This is quite a long video, and seeing as vita brevis, I don’t expect many to actually watch the whole thing, but it’s quite an instructive, albeit maddening, exercise do so.
You may recall that at the start of the 112th session of Congress, highly juiced by Tea Party sentiments, House Republicans implemented a new rule stating that all bills must include a statement “citing as specifically as practicable the power or powers granted to Congress” to enact the measure. But how does that work when the measure being proposed is blatantly unconstitutional? Well, just watch and see!
I look forward to future bills being introduced into Congress by Democratic lawmakers with an incoherent, “uga booga baka bonga” preamble and seeing whether the same standard of technical rigour will be applied with respect to the new constitutional justification rule…
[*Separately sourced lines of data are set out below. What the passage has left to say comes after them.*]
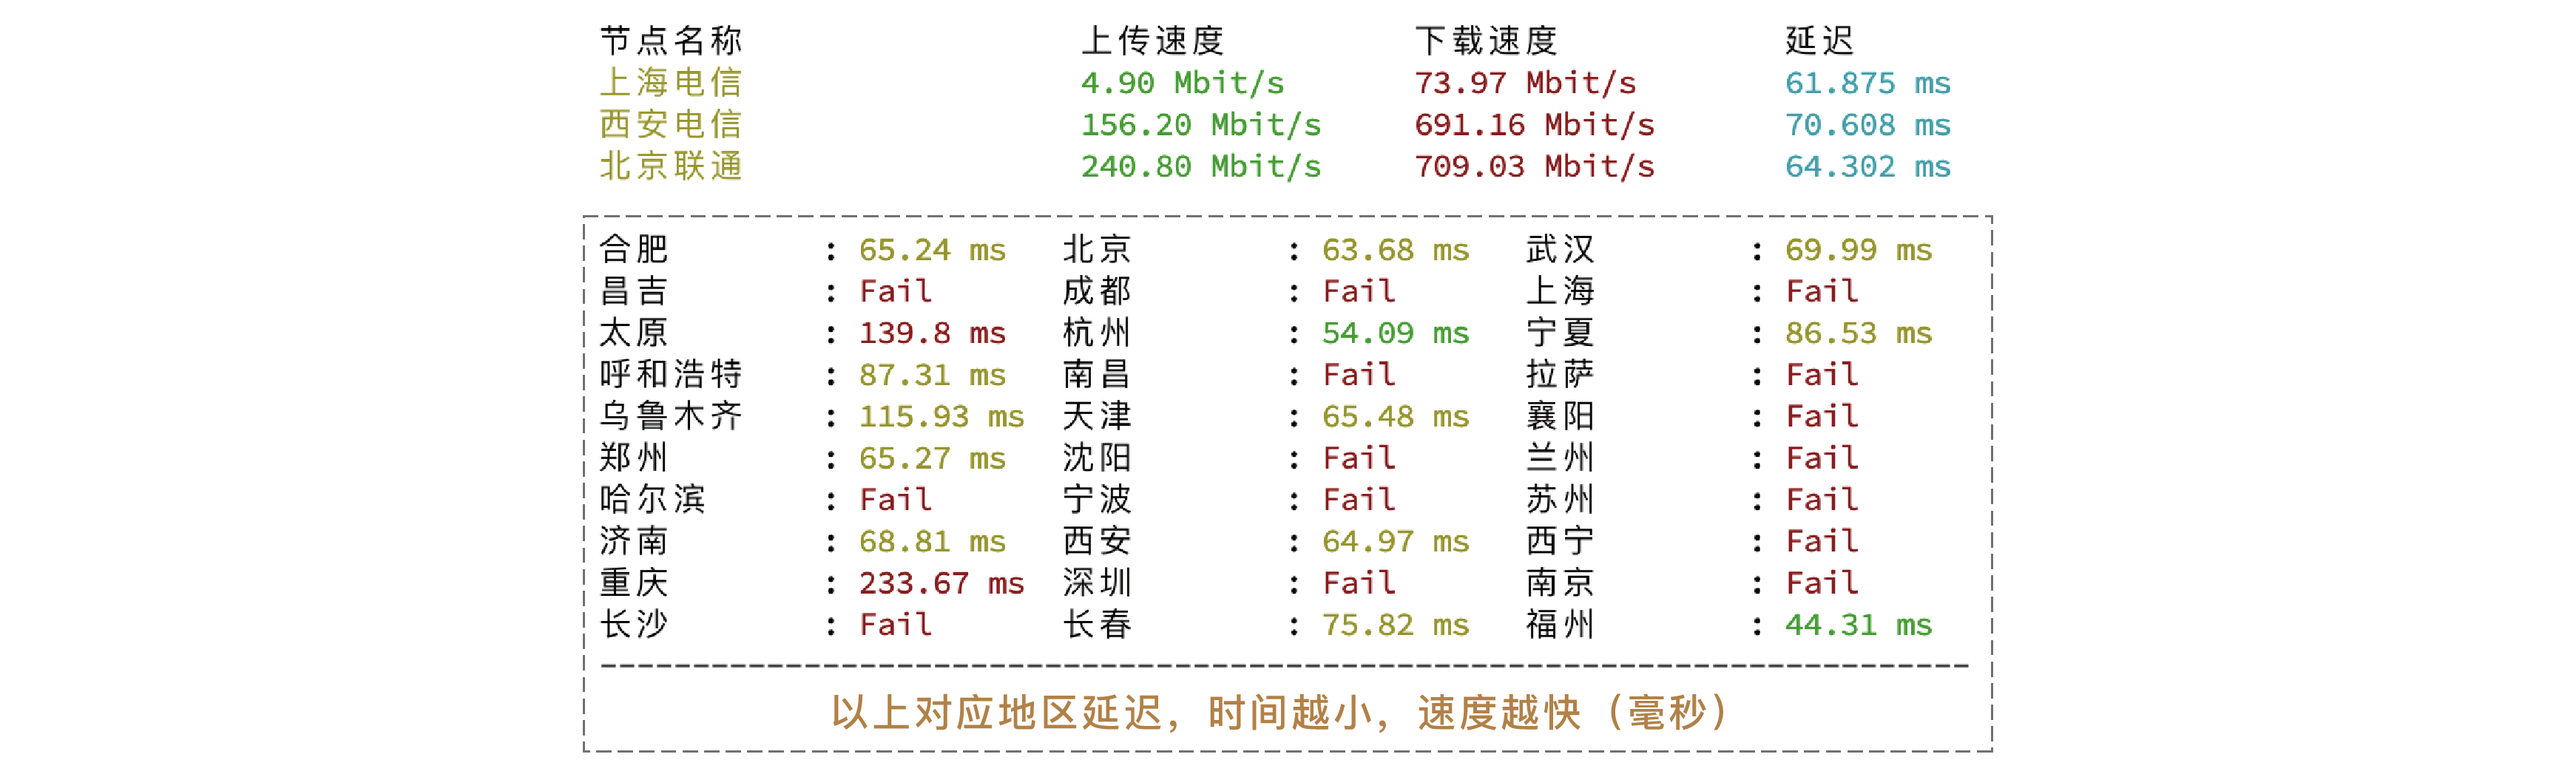
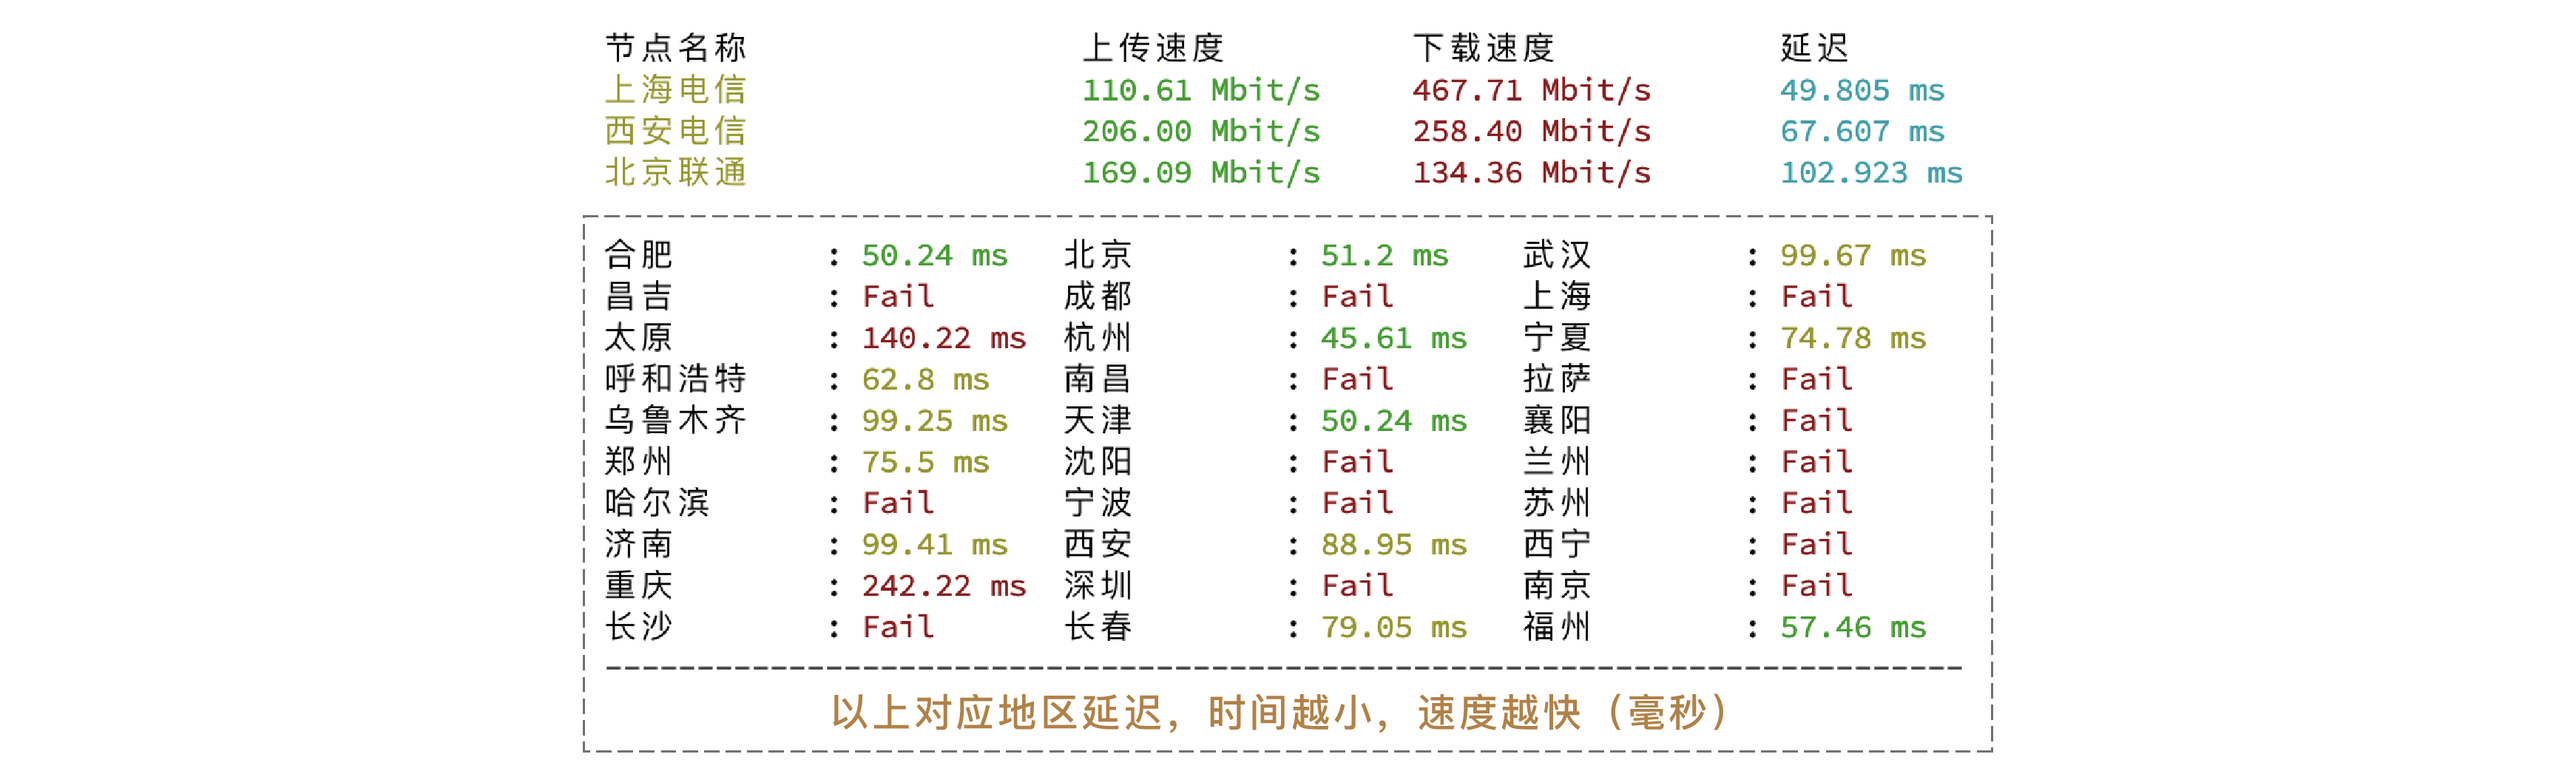
m

diff --git a/elevtor.html b/elevtor.html
@@ -78,7 +78,7 @@
 			                    <span class="image fit"><img src="images/elevtor/Vultr/ip.png" alt="" /></span>
 			                    <span class="image fit"><img src="images/elevtor/Vultr/ping.png" alt="" /></span>
 			                    <span class="image fit"><img src="images/elevtor/Vultr/路由.png" alt="" /></span>
-			                    <p>测试时间：2020-03-31 02:17:17.</p>
+			                    <p>测试时间：2020-04-14 13:27:17.</p>
 			                    <span class="image fit"><img src="images/elevtor/Amazon/ip地址更新Amazon.png" alt="" /></span>
 			                    <span class="image fit"><img src="images/elevtor/Amazon/Amazon-Ping.png" alt="" /></span>
 			                    <span class="image fit"><img src="images/elevtor/Amazon/Amazon路由.jpg" alt="" /></span>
The following video is posted in honour of the Republicans’ ridiculous stunt today celebrating their takeover of the House of Representatives by reading the U.S. Constitution on the House floor. A “superceded” version of the Constitution, it should be noted; one that conveniently allowed them to omit of its more problematic aspects, like the part assigning slaves the value of 3/5 of a person. A wag at the WP with impeccable timing cleverly described this as “Huck Finning” the document.
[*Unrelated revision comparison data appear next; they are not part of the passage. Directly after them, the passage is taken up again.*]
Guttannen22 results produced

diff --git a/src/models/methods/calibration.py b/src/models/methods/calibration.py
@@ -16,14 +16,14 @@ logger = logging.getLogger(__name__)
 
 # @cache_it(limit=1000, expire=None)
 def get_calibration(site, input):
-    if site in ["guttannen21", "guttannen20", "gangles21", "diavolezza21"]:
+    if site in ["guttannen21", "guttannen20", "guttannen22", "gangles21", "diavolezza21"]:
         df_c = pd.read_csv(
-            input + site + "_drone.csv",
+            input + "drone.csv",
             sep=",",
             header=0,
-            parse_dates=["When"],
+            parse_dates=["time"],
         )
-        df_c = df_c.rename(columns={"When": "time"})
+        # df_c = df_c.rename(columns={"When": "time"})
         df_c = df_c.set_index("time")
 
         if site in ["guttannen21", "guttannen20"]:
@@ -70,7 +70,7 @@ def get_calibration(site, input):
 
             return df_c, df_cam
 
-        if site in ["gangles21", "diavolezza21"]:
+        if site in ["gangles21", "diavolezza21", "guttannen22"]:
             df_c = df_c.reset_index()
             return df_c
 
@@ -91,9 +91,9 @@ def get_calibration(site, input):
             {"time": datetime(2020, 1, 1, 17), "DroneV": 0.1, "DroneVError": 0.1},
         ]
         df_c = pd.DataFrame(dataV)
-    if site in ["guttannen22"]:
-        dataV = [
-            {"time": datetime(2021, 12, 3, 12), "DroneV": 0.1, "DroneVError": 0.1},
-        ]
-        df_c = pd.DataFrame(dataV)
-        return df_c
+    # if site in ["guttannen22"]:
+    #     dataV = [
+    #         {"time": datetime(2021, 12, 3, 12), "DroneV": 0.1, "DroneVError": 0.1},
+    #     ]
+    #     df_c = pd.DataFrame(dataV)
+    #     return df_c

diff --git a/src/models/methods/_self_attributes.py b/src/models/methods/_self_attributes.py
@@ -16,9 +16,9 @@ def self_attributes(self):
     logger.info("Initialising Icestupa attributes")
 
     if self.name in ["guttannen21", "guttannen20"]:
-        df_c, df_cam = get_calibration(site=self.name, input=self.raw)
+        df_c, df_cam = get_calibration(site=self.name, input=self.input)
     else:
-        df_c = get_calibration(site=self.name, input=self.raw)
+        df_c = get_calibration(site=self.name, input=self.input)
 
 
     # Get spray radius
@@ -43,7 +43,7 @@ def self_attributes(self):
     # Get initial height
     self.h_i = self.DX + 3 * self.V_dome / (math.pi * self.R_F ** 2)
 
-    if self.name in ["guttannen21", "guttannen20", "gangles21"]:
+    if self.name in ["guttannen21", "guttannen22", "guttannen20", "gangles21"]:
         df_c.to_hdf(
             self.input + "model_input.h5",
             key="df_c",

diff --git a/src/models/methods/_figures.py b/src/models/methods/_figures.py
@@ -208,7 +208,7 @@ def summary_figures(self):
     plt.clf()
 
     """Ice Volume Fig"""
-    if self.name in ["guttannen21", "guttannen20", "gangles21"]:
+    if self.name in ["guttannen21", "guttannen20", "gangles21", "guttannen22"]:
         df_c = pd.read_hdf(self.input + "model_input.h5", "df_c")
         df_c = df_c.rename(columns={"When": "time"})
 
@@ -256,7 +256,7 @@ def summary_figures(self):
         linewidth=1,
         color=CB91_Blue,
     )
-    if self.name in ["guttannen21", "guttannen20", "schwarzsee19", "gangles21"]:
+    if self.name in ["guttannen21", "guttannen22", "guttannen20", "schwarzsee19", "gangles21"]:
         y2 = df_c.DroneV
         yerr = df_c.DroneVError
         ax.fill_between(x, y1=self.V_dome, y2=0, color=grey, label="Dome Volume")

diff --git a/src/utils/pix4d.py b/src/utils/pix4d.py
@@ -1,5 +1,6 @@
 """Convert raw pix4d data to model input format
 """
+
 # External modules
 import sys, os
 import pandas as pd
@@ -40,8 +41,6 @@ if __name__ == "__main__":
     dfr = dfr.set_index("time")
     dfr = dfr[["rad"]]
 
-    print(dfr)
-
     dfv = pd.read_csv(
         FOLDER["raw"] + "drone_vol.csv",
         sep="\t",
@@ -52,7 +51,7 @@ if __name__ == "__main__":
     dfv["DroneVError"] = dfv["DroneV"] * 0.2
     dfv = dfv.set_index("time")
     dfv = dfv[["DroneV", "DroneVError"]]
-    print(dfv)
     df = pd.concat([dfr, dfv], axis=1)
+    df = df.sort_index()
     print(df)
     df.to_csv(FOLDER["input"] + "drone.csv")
As Matt Yglesias said: “Just kind of sweeping this all under the rug transforms the gesture into a silly and inaccurate deification of a practical document written by human beings…” Ironically, it’s also a repudiation of the firmly held belief by (most usually right-wing) constitutional fundamentalists that America’s founding document is somehow fixed in amber.
I’m sure all the legal scholars populating the ranks of the Teabag movement will fully appreciate congressman Nadler’s objection to the prohibitive Congressional initiative regarding proposed suspension of funding for the Association of Community Organizations for Reform Now (“ACORN”) that unfortunately violates Article I, Section 9, paragraph 3 of the Constitution.
I’d be highly amused to see the result of rounding up a hundred (a thousand or even 1.8 million) “teabaggers” who are endlessly nattering on about the Constitution and asking them to explain what a bill of attainder is…